Chicago, Illinois
1904



Page 77

CAPT. GEORGE J. CASTLE.

CAPT. GEORGE J. CASTLE, one of the foremost men of Macoupin County, the present postmaster of Carlinville, was born in Watertown, Litchfield County, Connecticut, March 22, 1839, and is a son of John and Clarinda (Welton) Castle, both of whom were natives of Connecticut.

Capt. Isaac Castle, grandfather of our subject, was a native of Connecticut of Scotch parentage, and was a soldier of the War of 1812. John Castle, our subject's father, died in 1847. George J. Castle was the only child born to his parents. His mother formed a second union with Samuel Holt and is now living at the advanced age of 85 years, her home being in New Haven, Connecticut.

George J. Castle was reared in Litchfield County and attended the public schools there until he reached the age of 13 years when he came west to Illinois to live with an uncle, Samuel Welton. He continued here until 1859, during most of which time he attended public school, then returned to his Eastern home, where he attended Watertown Academy during the winter months for two years.

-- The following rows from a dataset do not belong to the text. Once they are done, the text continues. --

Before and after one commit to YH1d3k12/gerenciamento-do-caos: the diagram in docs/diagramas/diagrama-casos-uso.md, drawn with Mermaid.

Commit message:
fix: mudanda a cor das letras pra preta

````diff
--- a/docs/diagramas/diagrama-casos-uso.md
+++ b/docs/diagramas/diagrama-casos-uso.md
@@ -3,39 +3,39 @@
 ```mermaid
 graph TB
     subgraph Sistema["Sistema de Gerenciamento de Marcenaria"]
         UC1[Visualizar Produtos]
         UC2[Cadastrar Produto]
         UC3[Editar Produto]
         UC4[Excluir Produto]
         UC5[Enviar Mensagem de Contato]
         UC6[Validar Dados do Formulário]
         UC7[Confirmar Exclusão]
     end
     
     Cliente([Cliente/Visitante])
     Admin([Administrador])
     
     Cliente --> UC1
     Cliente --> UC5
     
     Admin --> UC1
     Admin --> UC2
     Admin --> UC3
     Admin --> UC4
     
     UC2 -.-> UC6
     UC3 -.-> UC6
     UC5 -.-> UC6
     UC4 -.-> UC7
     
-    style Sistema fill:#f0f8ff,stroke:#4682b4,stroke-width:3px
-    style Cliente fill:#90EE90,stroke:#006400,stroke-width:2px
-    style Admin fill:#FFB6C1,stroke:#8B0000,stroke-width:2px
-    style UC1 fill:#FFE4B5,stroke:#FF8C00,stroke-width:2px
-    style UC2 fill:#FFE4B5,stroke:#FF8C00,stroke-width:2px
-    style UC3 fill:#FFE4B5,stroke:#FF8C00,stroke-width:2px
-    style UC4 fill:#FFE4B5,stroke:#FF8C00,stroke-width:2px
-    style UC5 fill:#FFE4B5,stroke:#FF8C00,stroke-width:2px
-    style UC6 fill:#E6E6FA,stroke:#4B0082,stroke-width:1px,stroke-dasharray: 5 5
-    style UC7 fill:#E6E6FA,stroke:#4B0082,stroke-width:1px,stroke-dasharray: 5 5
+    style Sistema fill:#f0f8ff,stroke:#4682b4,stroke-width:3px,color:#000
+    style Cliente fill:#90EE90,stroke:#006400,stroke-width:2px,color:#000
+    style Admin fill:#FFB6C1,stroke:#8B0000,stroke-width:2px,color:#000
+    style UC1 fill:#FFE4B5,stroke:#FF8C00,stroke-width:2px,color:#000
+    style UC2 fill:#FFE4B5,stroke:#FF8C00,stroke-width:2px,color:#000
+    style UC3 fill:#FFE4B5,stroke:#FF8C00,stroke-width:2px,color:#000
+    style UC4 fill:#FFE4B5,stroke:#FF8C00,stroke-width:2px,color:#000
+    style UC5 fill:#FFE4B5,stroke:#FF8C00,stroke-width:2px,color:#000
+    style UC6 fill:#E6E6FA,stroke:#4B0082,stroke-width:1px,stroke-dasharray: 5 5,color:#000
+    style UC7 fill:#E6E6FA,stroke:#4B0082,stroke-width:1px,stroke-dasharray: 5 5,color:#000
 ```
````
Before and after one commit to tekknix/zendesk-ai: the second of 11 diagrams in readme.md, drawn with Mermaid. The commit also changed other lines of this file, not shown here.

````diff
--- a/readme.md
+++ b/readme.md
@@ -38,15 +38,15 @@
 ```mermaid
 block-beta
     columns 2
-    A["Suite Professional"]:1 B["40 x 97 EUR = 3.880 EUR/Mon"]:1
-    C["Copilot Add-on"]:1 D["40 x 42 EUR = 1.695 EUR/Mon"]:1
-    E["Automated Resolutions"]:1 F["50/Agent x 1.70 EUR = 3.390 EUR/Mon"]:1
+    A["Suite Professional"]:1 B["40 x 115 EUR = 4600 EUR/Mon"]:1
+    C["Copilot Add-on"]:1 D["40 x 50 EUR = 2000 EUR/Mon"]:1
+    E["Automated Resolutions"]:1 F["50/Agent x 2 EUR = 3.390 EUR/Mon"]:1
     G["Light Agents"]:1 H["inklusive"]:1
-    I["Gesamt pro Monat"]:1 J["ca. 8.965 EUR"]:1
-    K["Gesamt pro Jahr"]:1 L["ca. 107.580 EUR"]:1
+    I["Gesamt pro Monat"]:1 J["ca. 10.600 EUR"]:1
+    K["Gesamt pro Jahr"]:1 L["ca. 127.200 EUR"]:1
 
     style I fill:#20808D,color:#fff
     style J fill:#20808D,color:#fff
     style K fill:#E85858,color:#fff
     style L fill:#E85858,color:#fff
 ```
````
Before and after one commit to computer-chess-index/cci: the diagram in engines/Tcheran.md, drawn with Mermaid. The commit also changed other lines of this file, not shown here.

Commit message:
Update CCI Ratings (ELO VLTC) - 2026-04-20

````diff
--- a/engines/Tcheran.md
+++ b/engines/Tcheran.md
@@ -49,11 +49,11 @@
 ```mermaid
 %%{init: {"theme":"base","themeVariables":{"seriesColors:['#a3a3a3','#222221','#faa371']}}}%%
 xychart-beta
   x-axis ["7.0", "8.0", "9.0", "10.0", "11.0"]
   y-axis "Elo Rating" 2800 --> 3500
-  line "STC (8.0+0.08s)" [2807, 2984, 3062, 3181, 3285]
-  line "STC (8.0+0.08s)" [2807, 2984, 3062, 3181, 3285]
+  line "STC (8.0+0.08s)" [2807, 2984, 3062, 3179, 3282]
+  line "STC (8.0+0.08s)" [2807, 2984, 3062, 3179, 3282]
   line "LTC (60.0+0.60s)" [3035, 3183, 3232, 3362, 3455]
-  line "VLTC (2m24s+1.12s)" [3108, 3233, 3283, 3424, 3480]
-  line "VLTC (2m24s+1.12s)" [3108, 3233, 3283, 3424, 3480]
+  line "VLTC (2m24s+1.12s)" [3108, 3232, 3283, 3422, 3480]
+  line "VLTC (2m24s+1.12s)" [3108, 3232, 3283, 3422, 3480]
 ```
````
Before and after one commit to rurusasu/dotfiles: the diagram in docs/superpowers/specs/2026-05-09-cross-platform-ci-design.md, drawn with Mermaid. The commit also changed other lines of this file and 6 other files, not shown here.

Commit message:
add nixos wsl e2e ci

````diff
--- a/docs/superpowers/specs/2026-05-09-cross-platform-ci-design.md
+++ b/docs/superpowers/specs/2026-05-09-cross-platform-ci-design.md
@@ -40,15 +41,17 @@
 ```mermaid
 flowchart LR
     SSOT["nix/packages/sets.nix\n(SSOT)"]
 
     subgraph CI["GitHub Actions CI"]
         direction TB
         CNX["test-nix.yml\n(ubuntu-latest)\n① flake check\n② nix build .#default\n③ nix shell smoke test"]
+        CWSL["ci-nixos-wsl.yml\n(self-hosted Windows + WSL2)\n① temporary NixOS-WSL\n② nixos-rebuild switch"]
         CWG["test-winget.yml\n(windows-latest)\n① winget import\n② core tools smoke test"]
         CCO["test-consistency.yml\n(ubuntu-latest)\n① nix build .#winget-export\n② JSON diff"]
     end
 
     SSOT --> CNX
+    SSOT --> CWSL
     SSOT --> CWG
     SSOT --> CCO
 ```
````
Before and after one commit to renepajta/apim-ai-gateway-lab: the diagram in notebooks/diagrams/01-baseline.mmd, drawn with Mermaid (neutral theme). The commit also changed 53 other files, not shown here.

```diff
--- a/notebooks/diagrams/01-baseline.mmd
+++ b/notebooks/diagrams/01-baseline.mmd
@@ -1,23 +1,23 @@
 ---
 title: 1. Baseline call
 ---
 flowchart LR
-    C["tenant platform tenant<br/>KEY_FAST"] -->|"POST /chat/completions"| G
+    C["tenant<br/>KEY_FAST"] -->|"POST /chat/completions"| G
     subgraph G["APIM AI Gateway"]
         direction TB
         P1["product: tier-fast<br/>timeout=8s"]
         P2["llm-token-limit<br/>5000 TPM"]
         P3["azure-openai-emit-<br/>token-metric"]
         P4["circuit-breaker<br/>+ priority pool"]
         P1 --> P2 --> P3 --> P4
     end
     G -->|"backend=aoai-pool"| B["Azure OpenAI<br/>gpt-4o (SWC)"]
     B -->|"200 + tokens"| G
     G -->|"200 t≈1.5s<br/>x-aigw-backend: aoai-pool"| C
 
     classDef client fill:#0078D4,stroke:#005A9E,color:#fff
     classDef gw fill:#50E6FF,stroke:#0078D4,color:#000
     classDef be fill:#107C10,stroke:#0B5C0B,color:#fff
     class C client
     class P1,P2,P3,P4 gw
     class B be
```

On August 22, 1861, he enlisted as a private in Company D, Connecticut Squadron. The regiment to which he belonged, known as the 2d Reg., New York Vol. Cav., or Harris Light Cavalry, and commanded by that dashing cavalry officer Kilpatrick, was composed of companies from Connecticut, Indiana, Pennsylvania, New Jersey and New York. The Harris Light Cavalry was known for its dash and won for its colonel, Kilpatrick, a general's star. It was in every raid of importance in the Army of the Potomac and stands third in the list of killed and wounded. In the fall of 1863, when he had attained the rank of orderly sergeant, he was transferred to Company A, 13th Reg., New York Vol. Cav., and promoted to 1st lieutenant, and was active in organizing and drilling it for active service. In February, 1864, he was promoted to be captain of Company H. The 13th Regiment was engaged with Sheridan in the Shenandoah Valley; during that fighting Company H and three other companies under Captain Castle captured Mosby's artillery on Little Cobbler Mountain; and with the same companies he escorted General Sheridan through the mountains to Piedmont three days before the latter's great ride. In February, 1865, he resigned on a surgeon's certificate of disability. He then returned east and remained home one month, after which he came west to Carlinville, Illinois. He engaged as a clerk in the employ of J. D. Weaver, a grocer, and continued with him for one year, when he engaged in farming on account of poor health. He followed that line of work until 1873 in Carlinville and Brushy Mound townships, then returned to the city of Carlinville where he engaged in the livery business and breeding of standard bred trotters until 1890. In the latter year he was appointed postmaster of Carlinville by President Harrison, and served as such until the beginning of President Cleveland's administration. He was reappointed by President McKinley on May 28, 1898, and has served in that office continuously since that time. He is a stanch Republican and an earnest advocate of the principles of his party. He served a term as mayor of the city and was also a member of the Board of Aldermen. In 1884, he was elected a member of the 34th General Assembly of Illinois, and was an enthusiastic supporter of Logan during that spirited contest. Since 1873 he has been very active as a member of the Macoupin County Fair Association, of which he was president for a time and is now secretary. He has for several years been a member of the Macoupin County Republican Central Committee, and president of the Republican Club of Carlinville.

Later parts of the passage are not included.